--- START ---

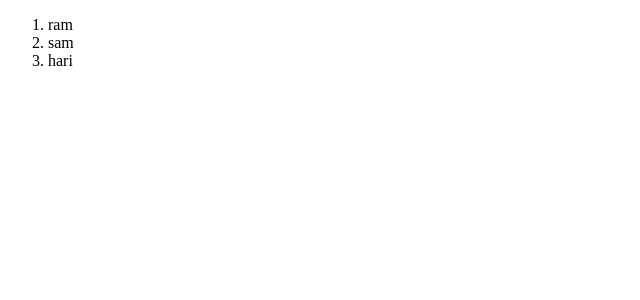
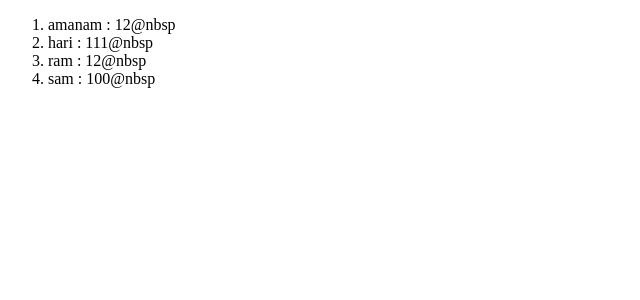
Before and after one commit to bishnulimbu/RRepo1, a React (Vite) app in the folder my-react-app/: page / in a window 1280 px wide. Shown: the top 300 px of the page, without its empty margins (0-640 px from the left). Built offline with nearby package versions, Linux system fonts and the light colour scheme.

Commit message:
edit list

```diff
--- a/my-react-app/src/list.jsx
+++ b/my-react-app/src/list.jsx
@@ -1,7 +1,21 @@
-function List(){
-  const list1 =["ram","sam","hari"];
-  const list2 =list1.map(list=><li>{list}</li>);
-  return <ol>{list2}</ol>
+function List() {
+  const list1 = [
+    { id: 1, name: "ram", age: 12 },
+    { name: "amanam", age: 12 },
+    { name: "sam", age: 100 },
+    { name: "hari", age: 111 },
+  ];
+  list1.sort((a, b) => a.name.localeCompare(b.name));
+
+  const list2 = list1.map((list) => (
+    // <li key={list.key}>
+    // key should be used for unique id for same data rendering or so.
+    <li key={list.name}>
+      {list.name} : {list.age}@nbsp
+      {/* can be used for not breaking space while adding new html tag or so. */}
+    </li>
+  ));
+  return <ol>{list2}</ol>;
 }
 
 export default List;
```
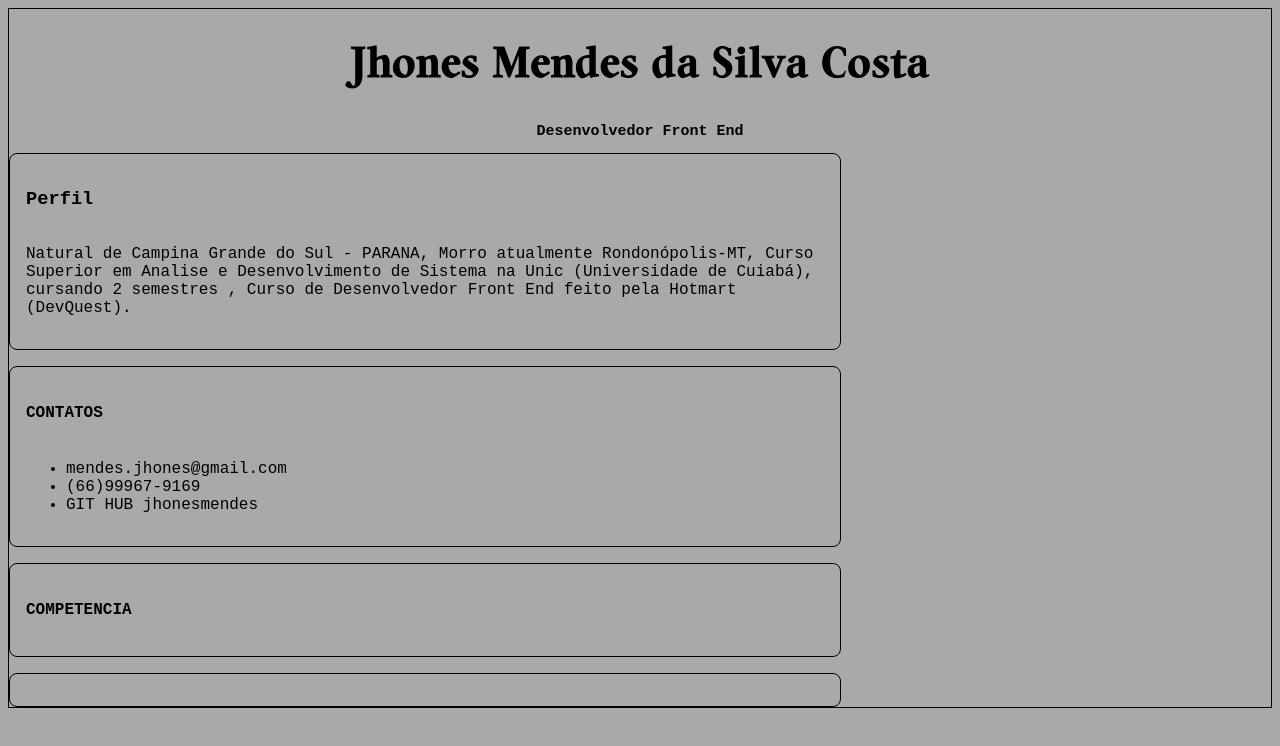
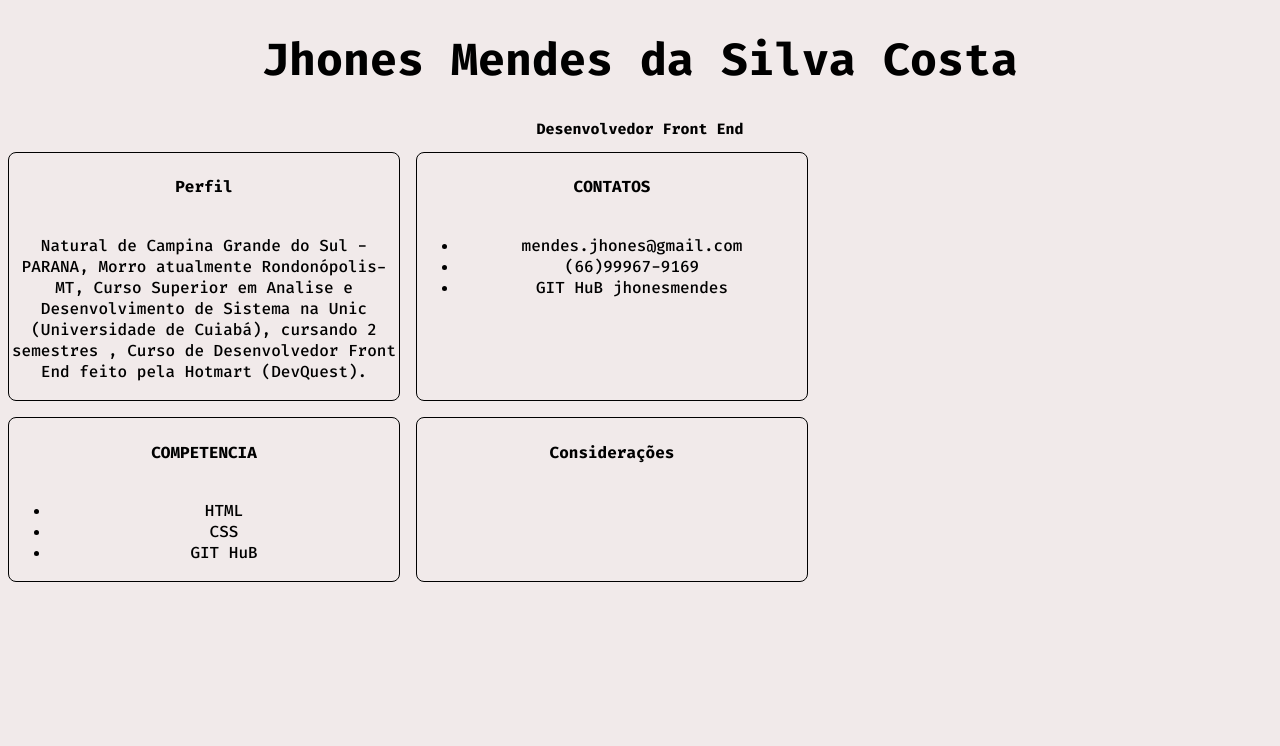
Before and after one commit to jhonesmendes/Curriculum-vit-jhones, a plain HTML site: page index.html in a window 1280 px wide. Drawn offline with Linux system fonts and the light colour scheme.

Commit message:
mudanca de templete

```diff
--- a/index.html
+++ b/index.html
@@ -7,6 +7,7 @@
     <meta name="viewport" content="width=device-width, initial-scale=1.0">
     <title>Curriculum Jhones</title>
     <link rel="stylesheet" href="style.css">
+    <link rel="stylesheet" href="reset.css">
 </head>
 
 <body>
@@ -15,9 +16,9 @@
         <h1 class="nome">Jhones Mendes da Silva Costa</h1>
         <h2 class="cargo">Desenvolvedor Front End </h2>
     </div>
-    <div class="informacoes-container">
+    <div class="informacoes-container ,informacoes">
         <div class="informacoes">
-            <h3>Perfil</h3>
+            <h4>Perfil</h4>
             <p>Natural de Campina Grande do Sul - PARANA, Morro atualmente Rondonópolis-MT, Curso Superior em Analise e
                 Desenvolvimento de Sistema na Unic (Universidade de Cuiabá), cursando 2 semestres , Curso de
                 Desenvolvedor Front End feito pela Hotmart (DevQuest). </p>
@@ -27,14 +28,21 @@
             <ul>
                 <li>mendes.jhones@gmail.com</li>
                 <li>(66)99967-9169</li>
-                <li>GIT HUB jhonesmendes </li>
+                <li>GIT HuB jhonesmendes </li>
 
             </ul>
         </div>
         <div class="informacoes">
             <H4>COMPETENCIA</H4>
+            <ul>
+                <li>HTML</li>
+                <li>CSS</li>
+                <li>GIT HuB</li>
+            </ul>
         </div>
+
         <div class="informacoes">
+            <h4>Considerações</h4>
         </div>
     </div>
 </body>
--- a/style.css
+++ b/style.css
@@ -1,55 +1,64 @@
-@font-face {
-    font-family: 'quanton';
-    src: url(./font/quanton-tiulo/QuantonPERSONALUSEONLY-Black.otf),
-        url(./font/quanton-tiulo/QuantonPERSONALUSEONLY-Bold.otf);
-}
-
 @import url('https://fonts.googleapis.com/css2?family=Cormorant+Garamond:wght@300&family=Fira+Code:wght@500;600;700&display=swap');
 
-body{
-    border: 1px solid;    ;
-    background-color: darkgrey;
+body {
+    background-color: rgb(241, 234, 234);
     font-family: 'Cormorant Garamond', serif;
     font-family: 'Fira Code', monospace;
 }
 
 .container {
     display: flex;
-
-}
-
-img {
-    width: 190px;
-    border-radius: 8px;
+    position: relative;
+    /* z-index: -1;
+    grid-row:1;
+    grid-column: 1;
+    overflow: hidden;
+    top: 0;
+    width: 100%; */
 
 }
 
 .nome {
-    font-family: 'quanton';
     font-size: 45px;
+    /* position: absolute;
+    top: 20%;
+    left: 50%;
+    transform: translate(-50%, -50%); */
+
 }
+/*
+img {
+    width: 100%;
+    height: 75ch;
+    opacity: 0.3;
 
-.cargo{
+}  */
+
+.cargo {
     font-size: 15px;
     text-align: center;
 
 }
-.perfil{
-    background-color:rgb(117, 110, 110);
+
+/* .perfil {
+    background-color: rgb(117, 110, 110);
     text-rendering: auto;
     margin-inline-end: 20cm;
-}
-.informacoes-container{
+} */
+
+.informacoes-container {
+    text-align: center;
     display: grid;
     gap: 1rem;
     grid-auto-flow: row;
-    max-width: 52rem;
-    grid-template-columns: auto;
+    max-width: 50rem;
+    grid-template-columns: repeat(2, 1fr);
 }
+
 .informacoes{
     border: 1px solid;
     border-radius: 0.5rem;
     display: flex;
     flex-direction: column;
-    padding: 1rem;
+    padding: 0.15rem;
 }
```
Also changed, not shown: reset.css (added, +13 -0 lines), font/quanton-tiulo/QuantonPERSONALUSEONLY-Black.otf (deleted), font/quanton-tiulo/QuantonPERSONALUSEONLY-BlackItalic.otf (deleted), font/quanton-tiulo/QuantonPERSONALUSEONLY-Bold.otf (deleted).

--- END ---

(GOAL OF THE EXERCISE): Would you return the material above exactly, apart from its pictures?

(SOLUTION TO THE PROBLEM):
Before and after one commit to bishnulimbu/RRepo1, a React (Vite) app in the folder my-react-app/: page / in a window 1280 px wide. Shown: the top 300 px of the page, without its empty margins (0-640 px from the left). Built offline with nearby package versions, Linux system fonts and the light colour scheme.

Commit message:
edit list

```diff
--- a/my-react-app/src/list.jsx
+++ b/my-react-app/src/list.jsx
@@ -1,7 +1,21 @@
-function List(){
-  const list1 =["ram","sam","hari"];
-  const list2 =list1.map(list=><li>{list}</li>);
-  return <ol>{list2}</ol>
+function List() {
+  const list1 = [
+    { id: 1, name: "ram", age: 12 },
+    { name: "amanam", age: 12 },
+    { name: "sam", age: 100 },
+    { name: "hari", age: 111 },
+  ];
+  list1.sort((a, b) => a.name.localeCompare(b.name));
+
+  const list2 = list1.map((list) => (
+    // <li key={list.key}>
+    // key should be used for unique id for same data rendering or so.
+    <li key={list.name}>
+      {list.name} : {list.age}@nbsp
+      {/* can be used for not breaking space while adding new html tag or so. */}
+    </li>
+  ));
+  return <ol>{list2}</ol>;
 }
 
 export default List;
```
Before and after one commit to jhonesmendes/Curriculum-vit-jhones, a plain HTML site: page index.html in a window 1280 px wide. Drawn offline with Linux system fonts and the light colour scheme.

Commit message:
mudanca de templete

```diff
--- a/index.html
+++ b/index.html
@@ -7,6 +7,7 @@
     <meta name="viewport" content="width=device-width, initial-scale=1.0">
     <title>Curriculum Jhones</title>
     <link rel="stylesheet" href="style.css">
+    <link rel="stylesheet" href="reset.css">
 </head>
 
 <body>
@@ -15,9 +16,9 @@
         <h1 class="nome">Jhones Mendes da Silva Costa</h1>
         <h2 class="cargo">Desenvolvedor Front End </h2>
     </div>
-    <div class="informacoes-container">
+    <div class="informacoes-container ,informacoes">
         <div class="informacoes">
-            <h3>Perfil</h3>
+            <h4>Perfil</h4>
             <p>Natural de Campina Grande do Sul - PARANA, Morro atualmente Rondonópolis-MT, Curso Superior em Analise e
                 Desenvolvimento de Sistema na Unic (Universidade de Cuiabá), cursando 2 semestres , Curso de
                 Desenvolvedor Front End feito pela Hotmart (DevQuest). </p>
@@ -27,14 +28,21 @@
             <ul>
                 <li>mendes.jhones@gmail.com</li>
                 <li>(66)99967-9169</li>
-                <li>GIT HUB jhonesmendes </li>
+                <li>GIT HuB jhonesmendes </li>
 
             </ul>
         </div>
         <div class="informacoes">
             <H4>COMPETENCIA</H4>
+            <ul>
+                <li>HTML</li>
+                <li>CSS</li>
+                <li>GIT HuB</li>
+            </ul>
         </div>
+
         <div class="informacoes">
+            <h4>Considerações</h4>
         </div>
     </div>
 </body>
--- a/style.css
+++ b/style.css
@@ -1,55 +1,64 @@
-@font-face {
-    font-family: 'quanton';
-    src: url(./font/quanton-tiulo/QuantonPERSONALUSEONLY-Black.otf),
-        url(./font/quanton-tiulo/QuantonPERSONALUSEONLY-Bold.otf);
-}
-
 @import url('https://fonts.googleapis.com/css2?family=Cormorant+Garamond:wght@300&family=Fira+Code:wght@500;600;700&display=swap');
 
-body{
-    border: 1px solid;    ;
-    background-color: darkgrey;
+body {
+    background-color: rgb(241, 234, 234);
     font-family: 'Cormorant Garamond', serif;
     font-family: 'Fira Code', monospace;
 }
 
 .container {
     display: flex;
-
-}
-
-img {
-    width: 190px;
-    border-radius: 8px;
+    position: relative;
+    /* z-index: -1;
+    grid-row:1;
+    grid-column: 1;
+    overflow: hidden;
+    top: 0;
+    width: 100%; */
 
 }
 
 .nome {
-    font-family: 'quanton';
     font-size: 45px;
+    /* position: absolute;
+    top: 20%;
+    left: 50%;
+    transform: translate(-50%, -50%); */
+
 }
+/*
+img {
+    width: 100%;
+    height: 75ch;
+    opacity: 0.3;
 
-.cargo{
+}  */
+
+.cargo {
     font-size: 15px;
     text-align: center;
 
 }
-.perfil{
-    background-color:rgb(117, 110, 110);
+
+/* .perfil {
+    background-color: rgb(117, 110, 110);
     text-rendering: auto;
     margin-inline-end: 20cm;
-}
-.informacoes-container{
+} */
+
+.informacoes-container {
+    text-align: center;
     display: grid;
     gap: 1rem;
     grid-auto-flow: row;
-    max-width: 52rem;
-    grid-template-columns: auto;
+    max-width: 50rem;
+    grid-template-columns: repeat(2, 1fr);
 }
+
 .informacoes{
     border: 1px solid;
     border-radius: 0.5rem;
     display: flex;
     flex-direction: column;
-    padding: 1rem;
+    padding: 0.15rem;
 }
```
Also changed, not shown: reset.css (added, +13 -0 lines), font/quanton-tiulo/QuantonPERSONALUSEONLY-Black.otf (deleted), font/quanton-tiulo/QuantonPERSONALUSEONLY-BlackItalic.otf (deleted), font/quanton-tiulo/QuantonPERSONALUSEONLY-Bold.otf (deleted).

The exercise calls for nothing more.